Change detection data
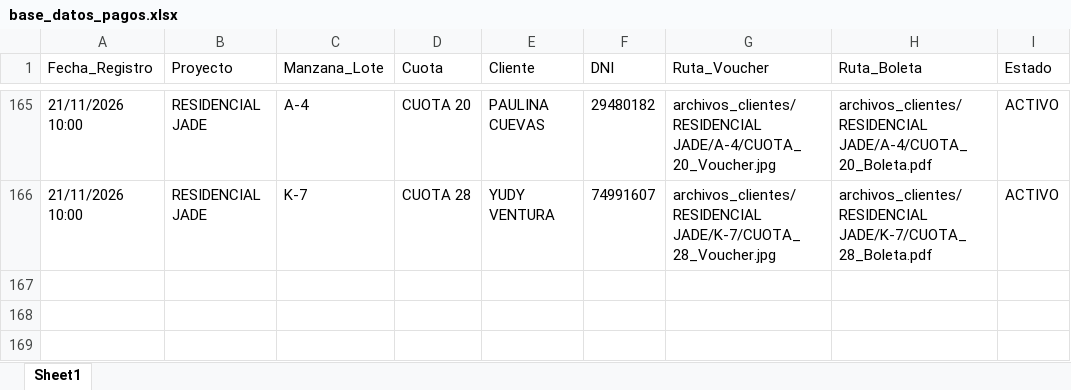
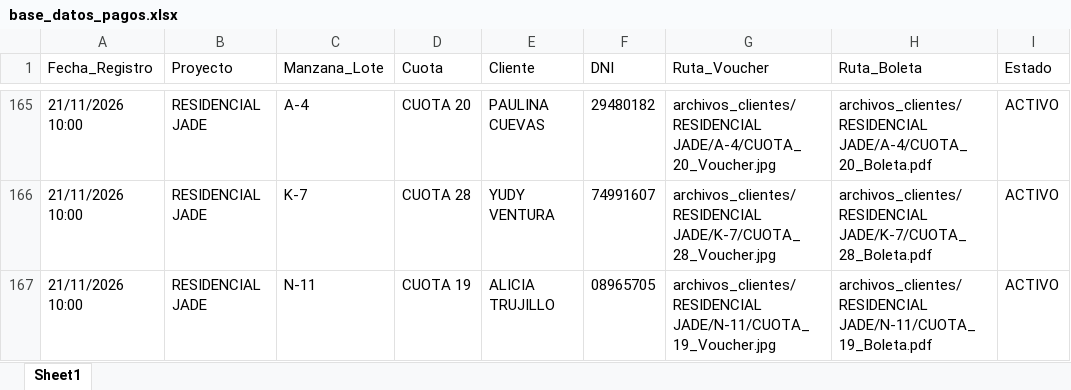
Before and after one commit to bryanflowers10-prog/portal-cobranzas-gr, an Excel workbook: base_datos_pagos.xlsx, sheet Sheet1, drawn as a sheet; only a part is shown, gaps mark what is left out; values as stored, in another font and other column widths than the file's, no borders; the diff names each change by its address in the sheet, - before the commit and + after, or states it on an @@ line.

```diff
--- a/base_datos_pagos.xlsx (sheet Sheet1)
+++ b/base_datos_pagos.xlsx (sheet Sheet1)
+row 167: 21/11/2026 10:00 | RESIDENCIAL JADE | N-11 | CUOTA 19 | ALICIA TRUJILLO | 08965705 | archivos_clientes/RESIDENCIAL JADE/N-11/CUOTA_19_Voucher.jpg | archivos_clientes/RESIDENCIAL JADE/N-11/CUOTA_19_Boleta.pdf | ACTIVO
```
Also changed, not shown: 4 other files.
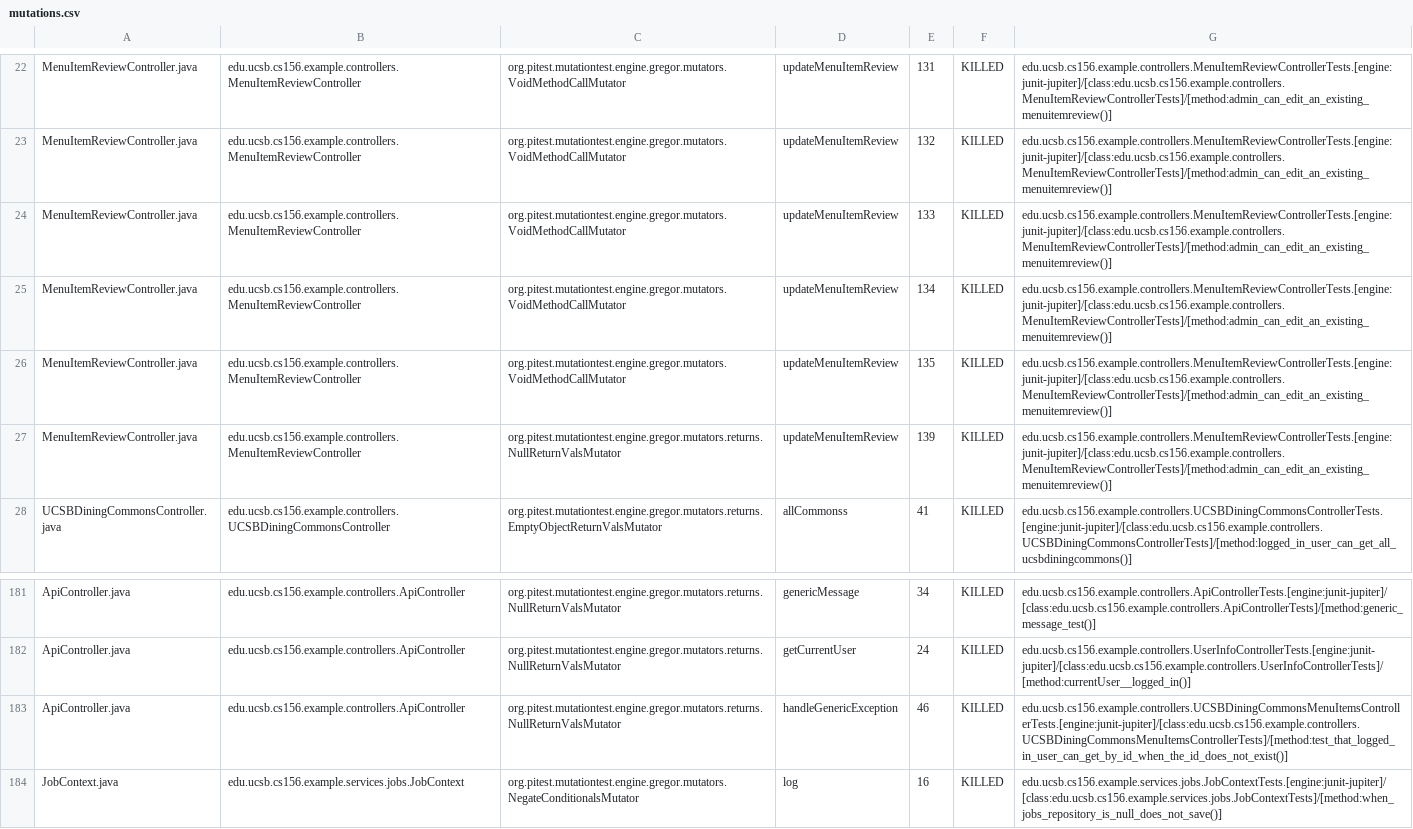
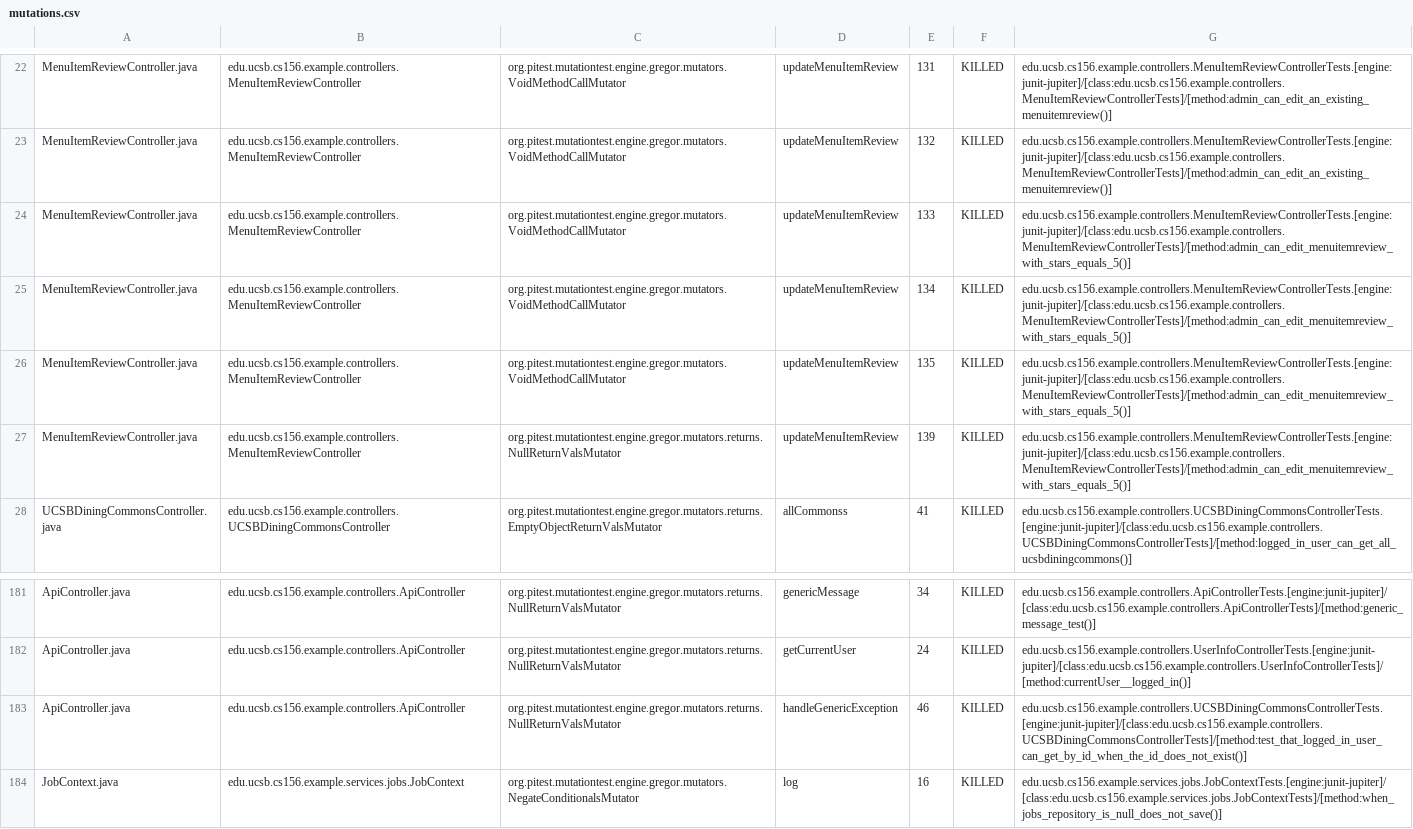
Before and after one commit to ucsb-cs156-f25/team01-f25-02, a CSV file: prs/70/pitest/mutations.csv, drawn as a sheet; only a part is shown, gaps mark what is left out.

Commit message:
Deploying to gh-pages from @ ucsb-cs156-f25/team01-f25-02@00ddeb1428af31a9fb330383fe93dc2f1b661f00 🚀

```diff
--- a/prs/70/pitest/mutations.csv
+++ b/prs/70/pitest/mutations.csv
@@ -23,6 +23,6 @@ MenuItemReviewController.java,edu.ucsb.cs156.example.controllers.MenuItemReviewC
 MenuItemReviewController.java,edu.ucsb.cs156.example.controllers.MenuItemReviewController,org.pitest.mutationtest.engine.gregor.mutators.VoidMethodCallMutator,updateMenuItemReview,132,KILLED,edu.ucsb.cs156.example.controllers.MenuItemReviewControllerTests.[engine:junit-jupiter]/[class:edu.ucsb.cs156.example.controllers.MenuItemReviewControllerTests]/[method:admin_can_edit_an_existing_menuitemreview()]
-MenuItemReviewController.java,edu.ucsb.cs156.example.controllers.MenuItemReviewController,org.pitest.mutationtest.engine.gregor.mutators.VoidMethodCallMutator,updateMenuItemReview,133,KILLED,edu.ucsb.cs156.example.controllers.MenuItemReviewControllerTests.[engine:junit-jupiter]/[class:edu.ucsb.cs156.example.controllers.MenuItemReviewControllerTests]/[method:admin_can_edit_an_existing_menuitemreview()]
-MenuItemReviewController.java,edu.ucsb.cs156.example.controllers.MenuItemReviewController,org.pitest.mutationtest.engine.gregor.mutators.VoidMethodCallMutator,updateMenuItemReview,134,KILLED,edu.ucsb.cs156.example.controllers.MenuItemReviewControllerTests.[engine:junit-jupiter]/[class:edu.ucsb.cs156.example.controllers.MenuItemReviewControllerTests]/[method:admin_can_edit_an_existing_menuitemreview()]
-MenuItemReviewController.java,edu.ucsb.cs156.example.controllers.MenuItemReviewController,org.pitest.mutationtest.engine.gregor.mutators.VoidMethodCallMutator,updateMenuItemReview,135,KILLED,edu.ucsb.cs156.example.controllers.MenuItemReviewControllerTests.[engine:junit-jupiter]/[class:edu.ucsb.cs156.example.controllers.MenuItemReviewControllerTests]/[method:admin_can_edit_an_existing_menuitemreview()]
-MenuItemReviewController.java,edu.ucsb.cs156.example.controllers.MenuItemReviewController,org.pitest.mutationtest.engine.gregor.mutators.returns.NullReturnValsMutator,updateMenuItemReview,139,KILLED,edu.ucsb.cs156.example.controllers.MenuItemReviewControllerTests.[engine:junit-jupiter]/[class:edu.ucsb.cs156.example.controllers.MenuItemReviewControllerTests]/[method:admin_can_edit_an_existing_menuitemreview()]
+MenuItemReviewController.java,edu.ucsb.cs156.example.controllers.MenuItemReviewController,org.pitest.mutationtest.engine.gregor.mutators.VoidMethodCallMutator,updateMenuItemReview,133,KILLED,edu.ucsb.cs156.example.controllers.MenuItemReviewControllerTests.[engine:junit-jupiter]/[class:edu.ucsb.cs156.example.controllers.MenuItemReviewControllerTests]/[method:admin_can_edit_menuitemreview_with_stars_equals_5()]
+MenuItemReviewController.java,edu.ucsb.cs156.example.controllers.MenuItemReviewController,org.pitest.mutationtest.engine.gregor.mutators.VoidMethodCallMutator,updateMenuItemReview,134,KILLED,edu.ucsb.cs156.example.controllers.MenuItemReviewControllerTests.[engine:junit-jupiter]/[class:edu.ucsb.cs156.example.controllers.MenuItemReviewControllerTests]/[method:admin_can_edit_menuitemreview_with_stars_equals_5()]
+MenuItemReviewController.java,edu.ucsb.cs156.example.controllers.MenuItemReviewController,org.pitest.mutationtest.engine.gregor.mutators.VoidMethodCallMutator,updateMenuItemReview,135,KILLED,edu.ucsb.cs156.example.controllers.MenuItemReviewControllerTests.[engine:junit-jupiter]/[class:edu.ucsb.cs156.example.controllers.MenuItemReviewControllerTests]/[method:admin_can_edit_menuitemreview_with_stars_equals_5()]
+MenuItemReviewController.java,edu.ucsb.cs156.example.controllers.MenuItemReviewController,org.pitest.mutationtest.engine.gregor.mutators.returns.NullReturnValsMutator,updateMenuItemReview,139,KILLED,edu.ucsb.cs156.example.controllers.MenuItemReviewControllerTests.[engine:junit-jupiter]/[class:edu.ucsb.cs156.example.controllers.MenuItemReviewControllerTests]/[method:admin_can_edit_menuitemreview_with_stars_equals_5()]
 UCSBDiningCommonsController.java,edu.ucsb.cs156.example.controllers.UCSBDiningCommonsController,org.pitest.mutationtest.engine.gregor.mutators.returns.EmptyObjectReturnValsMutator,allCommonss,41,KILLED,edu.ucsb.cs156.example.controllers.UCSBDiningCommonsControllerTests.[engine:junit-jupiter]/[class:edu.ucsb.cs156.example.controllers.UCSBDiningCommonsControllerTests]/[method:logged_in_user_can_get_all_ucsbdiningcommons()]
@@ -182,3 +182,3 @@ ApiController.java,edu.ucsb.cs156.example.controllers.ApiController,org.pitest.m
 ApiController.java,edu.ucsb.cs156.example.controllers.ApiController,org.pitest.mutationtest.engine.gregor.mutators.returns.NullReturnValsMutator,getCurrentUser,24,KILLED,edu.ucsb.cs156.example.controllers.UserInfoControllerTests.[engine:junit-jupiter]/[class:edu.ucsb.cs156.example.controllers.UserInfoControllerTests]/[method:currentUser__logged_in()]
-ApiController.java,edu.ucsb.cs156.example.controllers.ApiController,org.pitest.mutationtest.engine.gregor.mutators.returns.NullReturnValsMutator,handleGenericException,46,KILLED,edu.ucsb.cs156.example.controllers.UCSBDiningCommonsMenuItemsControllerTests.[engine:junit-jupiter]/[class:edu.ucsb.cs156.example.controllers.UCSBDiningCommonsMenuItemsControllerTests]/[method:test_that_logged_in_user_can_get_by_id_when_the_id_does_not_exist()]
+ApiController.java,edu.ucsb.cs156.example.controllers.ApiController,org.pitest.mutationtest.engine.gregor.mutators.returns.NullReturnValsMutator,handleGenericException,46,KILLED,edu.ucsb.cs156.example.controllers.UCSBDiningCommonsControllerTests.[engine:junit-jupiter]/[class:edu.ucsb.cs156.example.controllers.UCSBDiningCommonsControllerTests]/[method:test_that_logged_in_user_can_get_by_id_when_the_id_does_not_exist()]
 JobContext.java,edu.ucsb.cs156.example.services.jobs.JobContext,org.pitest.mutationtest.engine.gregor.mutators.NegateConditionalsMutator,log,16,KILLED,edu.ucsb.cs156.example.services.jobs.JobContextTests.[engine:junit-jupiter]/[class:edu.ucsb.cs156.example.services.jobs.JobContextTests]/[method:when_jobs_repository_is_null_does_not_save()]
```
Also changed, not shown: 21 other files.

# Exercise:
Which lines of the data include the word "changed"? Copy each one.

# Task solution:
Also changed, not shown: 4 other files.
Also changed, not shown: 21 other files.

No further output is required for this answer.